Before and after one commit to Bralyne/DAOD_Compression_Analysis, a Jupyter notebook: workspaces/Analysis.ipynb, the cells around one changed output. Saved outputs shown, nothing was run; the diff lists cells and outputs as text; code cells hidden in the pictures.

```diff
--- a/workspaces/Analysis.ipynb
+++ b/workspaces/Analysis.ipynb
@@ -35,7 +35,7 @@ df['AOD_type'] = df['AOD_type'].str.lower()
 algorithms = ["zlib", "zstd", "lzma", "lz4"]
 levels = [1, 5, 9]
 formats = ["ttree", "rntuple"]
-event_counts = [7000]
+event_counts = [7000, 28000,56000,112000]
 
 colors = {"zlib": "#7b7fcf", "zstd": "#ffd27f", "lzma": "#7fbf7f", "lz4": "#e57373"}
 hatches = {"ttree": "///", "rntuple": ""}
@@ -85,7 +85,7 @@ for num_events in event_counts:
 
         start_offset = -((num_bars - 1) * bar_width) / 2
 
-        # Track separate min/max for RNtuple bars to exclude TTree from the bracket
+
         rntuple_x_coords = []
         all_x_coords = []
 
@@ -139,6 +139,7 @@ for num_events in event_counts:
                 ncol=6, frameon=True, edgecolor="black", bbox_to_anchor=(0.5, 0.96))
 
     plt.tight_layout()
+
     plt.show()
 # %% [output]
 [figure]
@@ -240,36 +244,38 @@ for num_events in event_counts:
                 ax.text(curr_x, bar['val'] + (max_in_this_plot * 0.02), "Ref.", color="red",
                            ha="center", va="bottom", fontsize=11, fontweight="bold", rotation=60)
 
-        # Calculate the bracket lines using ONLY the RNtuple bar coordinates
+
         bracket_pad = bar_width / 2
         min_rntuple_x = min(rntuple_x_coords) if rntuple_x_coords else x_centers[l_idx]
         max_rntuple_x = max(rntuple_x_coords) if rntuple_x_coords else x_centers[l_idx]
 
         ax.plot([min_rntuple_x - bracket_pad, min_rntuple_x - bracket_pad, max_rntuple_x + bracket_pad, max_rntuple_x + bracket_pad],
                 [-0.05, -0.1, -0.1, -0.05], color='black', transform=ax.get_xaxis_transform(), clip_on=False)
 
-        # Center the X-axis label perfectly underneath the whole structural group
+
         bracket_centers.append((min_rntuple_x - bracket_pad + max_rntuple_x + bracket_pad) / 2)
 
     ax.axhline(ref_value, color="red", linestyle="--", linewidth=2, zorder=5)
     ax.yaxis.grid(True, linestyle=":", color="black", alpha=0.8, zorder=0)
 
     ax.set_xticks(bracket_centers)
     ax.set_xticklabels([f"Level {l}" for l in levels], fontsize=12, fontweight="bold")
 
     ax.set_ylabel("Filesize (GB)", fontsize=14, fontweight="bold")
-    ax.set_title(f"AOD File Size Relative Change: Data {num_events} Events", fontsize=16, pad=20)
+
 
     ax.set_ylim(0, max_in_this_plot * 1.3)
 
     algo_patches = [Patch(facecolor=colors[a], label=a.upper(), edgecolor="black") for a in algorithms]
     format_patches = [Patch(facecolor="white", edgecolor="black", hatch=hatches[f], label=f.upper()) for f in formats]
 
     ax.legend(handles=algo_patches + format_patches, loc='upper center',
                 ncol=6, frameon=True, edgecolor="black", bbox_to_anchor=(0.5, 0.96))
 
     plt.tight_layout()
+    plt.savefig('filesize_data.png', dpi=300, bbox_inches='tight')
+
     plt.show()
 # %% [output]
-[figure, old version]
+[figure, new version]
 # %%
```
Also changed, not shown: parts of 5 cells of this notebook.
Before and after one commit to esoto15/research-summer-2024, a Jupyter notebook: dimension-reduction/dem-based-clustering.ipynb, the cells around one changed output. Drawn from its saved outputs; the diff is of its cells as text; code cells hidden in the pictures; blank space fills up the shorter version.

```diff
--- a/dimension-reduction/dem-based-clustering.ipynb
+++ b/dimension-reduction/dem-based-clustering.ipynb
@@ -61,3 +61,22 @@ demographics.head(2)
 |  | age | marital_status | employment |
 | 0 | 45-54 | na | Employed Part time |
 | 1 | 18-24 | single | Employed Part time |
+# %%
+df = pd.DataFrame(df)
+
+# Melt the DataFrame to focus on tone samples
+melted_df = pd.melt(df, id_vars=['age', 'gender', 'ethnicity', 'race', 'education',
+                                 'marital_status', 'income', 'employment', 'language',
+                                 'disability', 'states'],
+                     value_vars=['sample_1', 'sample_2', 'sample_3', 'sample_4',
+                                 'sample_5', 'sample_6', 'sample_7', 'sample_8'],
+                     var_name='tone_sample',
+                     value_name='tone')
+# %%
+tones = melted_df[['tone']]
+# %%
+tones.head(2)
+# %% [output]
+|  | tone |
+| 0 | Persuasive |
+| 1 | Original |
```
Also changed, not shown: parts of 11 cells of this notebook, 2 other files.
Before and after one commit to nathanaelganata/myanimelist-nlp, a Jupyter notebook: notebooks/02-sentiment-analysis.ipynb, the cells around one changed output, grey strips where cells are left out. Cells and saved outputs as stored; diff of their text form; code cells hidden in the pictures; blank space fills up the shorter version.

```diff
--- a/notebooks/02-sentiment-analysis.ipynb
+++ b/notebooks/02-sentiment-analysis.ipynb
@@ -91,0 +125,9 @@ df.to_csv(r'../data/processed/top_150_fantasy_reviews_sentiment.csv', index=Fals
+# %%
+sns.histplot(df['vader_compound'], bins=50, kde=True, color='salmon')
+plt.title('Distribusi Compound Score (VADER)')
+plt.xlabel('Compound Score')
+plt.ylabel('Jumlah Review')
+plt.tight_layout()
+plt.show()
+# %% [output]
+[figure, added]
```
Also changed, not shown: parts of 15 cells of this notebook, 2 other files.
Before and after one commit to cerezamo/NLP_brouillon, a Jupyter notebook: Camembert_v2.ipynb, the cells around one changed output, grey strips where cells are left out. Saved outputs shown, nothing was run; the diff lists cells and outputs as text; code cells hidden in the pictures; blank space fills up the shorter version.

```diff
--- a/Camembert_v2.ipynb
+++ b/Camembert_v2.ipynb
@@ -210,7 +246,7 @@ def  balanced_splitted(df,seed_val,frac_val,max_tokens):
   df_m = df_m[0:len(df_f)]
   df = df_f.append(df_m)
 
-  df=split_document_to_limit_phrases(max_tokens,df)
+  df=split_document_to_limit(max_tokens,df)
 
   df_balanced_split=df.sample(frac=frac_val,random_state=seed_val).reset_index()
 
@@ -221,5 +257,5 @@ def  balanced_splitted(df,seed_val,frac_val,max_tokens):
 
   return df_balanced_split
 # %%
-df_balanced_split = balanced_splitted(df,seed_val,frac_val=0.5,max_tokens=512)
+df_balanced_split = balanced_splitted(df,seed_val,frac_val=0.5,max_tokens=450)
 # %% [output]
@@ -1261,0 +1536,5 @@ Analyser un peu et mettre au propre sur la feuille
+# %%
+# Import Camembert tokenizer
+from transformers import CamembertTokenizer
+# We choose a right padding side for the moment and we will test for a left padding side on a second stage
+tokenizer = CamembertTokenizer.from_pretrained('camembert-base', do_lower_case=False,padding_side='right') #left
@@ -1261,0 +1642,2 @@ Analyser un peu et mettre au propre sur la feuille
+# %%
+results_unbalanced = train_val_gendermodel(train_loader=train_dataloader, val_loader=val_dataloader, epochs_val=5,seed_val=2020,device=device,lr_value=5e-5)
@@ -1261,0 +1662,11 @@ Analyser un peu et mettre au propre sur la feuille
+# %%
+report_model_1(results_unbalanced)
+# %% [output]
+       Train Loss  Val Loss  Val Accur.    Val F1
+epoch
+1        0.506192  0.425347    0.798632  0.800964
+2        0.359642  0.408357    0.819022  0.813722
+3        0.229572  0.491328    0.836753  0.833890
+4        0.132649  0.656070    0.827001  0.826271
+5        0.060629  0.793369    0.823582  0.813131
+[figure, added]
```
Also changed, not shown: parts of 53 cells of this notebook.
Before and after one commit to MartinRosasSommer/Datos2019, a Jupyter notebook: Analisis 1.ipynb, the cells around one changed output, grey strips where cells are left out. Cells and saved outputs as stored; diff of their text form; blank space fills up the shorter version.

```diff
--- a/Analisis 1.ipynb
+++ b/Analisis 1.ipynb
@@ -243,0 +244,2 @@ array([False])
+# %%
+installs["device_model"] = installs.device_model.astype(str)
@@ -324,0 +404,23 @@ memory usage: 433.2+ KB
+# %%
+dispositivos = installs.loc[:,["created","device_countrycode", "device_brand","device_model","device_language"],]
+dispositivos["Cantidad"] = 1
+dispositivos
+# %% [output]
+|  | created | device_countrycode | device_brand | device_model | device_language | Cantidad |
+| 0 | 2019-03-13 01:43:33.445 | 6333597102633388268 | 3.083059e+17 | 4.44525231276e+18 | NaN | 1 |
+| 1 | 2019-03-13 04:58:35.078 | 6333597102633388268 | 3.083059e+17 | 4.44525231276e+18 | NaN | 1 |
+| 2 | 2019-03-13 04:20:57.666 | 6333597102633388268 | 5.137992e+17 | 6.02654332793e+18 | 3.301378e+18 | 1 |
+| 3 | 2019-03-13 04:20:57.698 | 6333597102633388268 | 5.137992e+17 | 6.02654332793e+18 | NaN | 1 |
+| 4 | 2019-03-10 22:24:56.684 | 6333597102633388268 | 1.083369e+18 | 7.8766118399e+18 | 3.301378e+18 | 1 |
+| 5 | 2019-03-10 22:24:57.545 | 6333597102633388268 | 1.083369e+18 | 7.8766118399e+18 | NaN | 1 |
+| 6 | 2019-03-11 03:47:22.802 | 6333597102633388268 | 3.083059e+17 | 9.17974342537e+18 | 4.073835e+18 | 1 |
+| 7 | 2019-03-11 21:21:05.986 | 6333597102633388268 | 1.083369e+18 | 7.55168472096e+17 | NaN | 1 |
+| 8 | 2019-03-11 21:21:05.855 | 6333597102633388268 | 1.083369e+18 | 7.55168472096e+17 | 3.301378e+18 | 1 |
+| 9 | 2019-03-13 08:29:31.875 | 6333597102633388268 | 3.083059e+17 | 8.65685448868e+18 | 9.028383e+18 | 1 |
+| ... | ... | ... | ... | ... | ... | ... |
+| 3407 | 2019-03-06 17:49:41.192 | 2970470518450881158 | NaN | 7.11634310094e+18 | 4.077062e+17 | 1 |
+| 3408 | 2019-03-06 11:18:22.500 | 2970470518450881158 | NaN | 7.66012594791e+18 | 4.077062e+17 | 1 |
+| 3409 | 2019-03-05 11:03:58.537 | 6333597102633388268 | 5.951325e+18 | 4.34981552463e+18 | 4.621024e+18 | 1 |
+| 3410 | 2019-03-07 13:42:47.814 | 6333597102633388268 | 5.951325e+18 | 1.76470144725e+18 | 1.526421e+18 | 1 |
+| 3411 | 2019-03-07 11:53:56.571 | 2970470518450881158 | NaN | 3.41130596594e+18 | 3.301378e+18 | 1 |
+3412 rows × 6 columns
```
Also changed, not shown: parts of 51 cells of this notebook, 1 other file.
.....
REQUIRED ACTION:
What lines of the listing above hold "True"? Copy all of them.

OUTPUT BELOW:
                 ncol=6, frameon=True, edgecolor="black", bbox_to_anchor=(0.5, 0.96))
     ax.yaxis.grid(True, linestyle=":", color="black", alpha=0.8, zorder=0)
                 ncol=6, frameon=True, edgecolor="black", bbox_to_anchor=(0.5, 0.96))
+sns.histplot(df['vader_compound'], bins=50, kde=True, color='salmon')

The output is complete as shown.